=== Source information ===

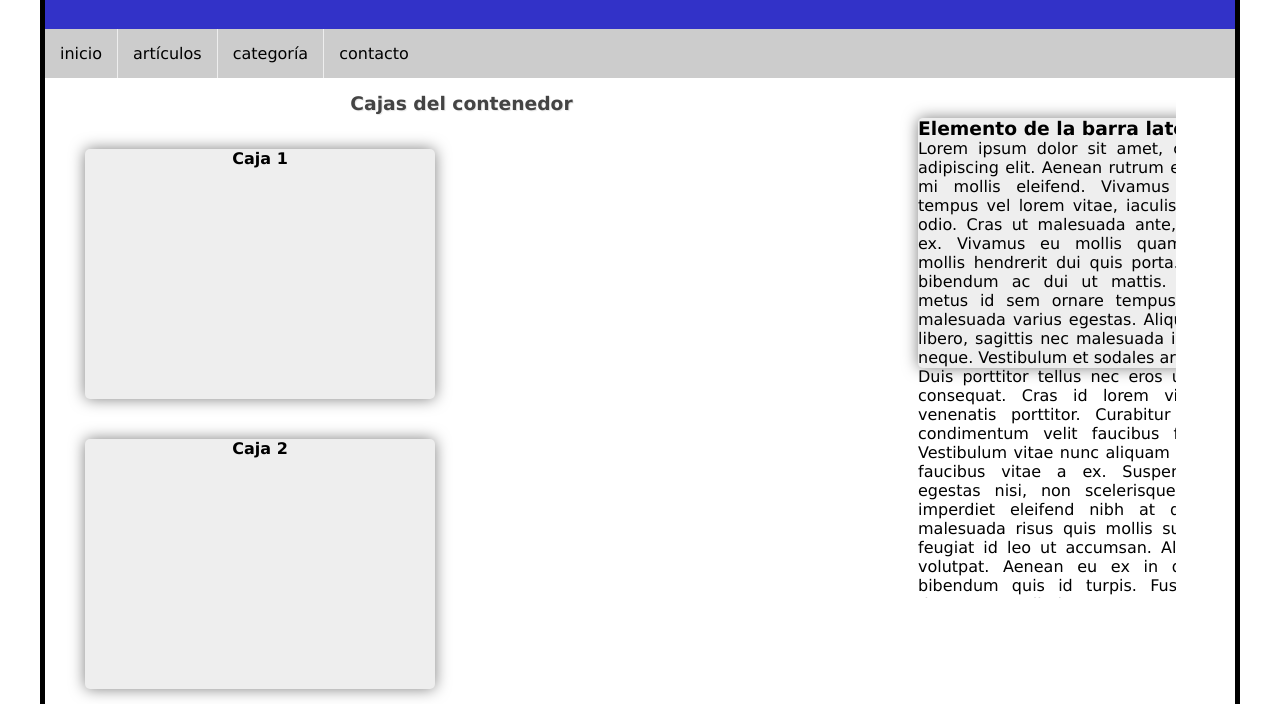
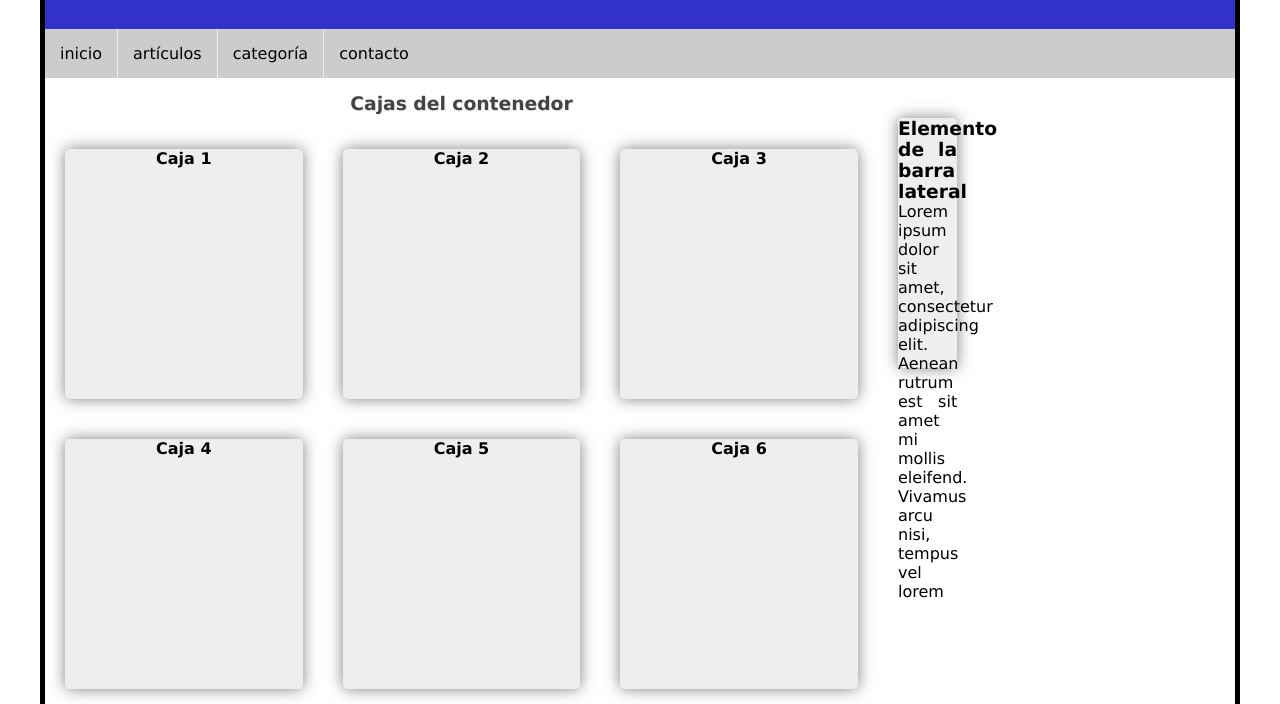
Before and after one commit to diegojorod/ActividadCSS, a plain HTML site: page index.html in a window 1280 px wide. Shown: the part 96-800 px from the top of the page. Drawn offline with Linux system fonts and the light colour scheme.

Commit message:
mejorado

```diff
--- a/styles.css
+++ b/styles.css
@@ -1,3 +1,4 @@
+/* Reset */
 * {
     margin: 0;
     padding: 0;
@@ -13,6 +14,7 @@
     width: 1200px;
     margin: 20px auto;
     border: 5px solid black;
+    overflow: hidden; /* Para contener los elementos flotantes */
   }
 
   /* Header */
@@ -79,9 +81,9 @@
   /* Boxes */
   .caja {
     float: left;
-    width: 350px;
+    width: calc(33.33% - 40px); /* Ajustado para que las cajas quepan mejor */
     height: 250px;
-    margin: 20px 40px;
+    margin: 20px;
     border-radius: 5px;
     background-color: #eee;
     box-shadow: 0 0 15px rgba(0, 0, 0, 0.5);
```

===

The answer is the whole listing retyped exactly, with pictures omitted.

Before and after one commit to diegojorod/ActividadCSS, a plain HTML site: page index.html in a window 1280 px wide. Shown: the part 96-800 px from the top of the page. Drawn offline with Linux system fonts and the light colour scheme.

Commit message:
mejorado

```diff
--- a/styles.css
+++ b/styles.css
@@ -1,3 +1,4 @@
+/* Reset */
 * {
     margin: 0;
     padding: 0;
@@ -13,6 +14,7 @@
     width: 1200px;
     margin: 20px auto;
     border: 5px solid black;
+    overflow: hidden; /* Para contener los elementos flotantes */
   }
 
   /* Header */
@@ -79,9 +81,9 @@
   /* Boxes */
   .caja {
     float: left;
-    width: 350px;
+    width: calc(33.33% - 40px); /* Ajustado para que las cajas quepan mejor */
     height: 250px;
-    margin: 20px 40px;
+    margin: 20px;
     border-radius: 5px;
     background-color: #eee;
     box-shadow: 0 0 15px rgba(0, 0, 0, 0.5);
```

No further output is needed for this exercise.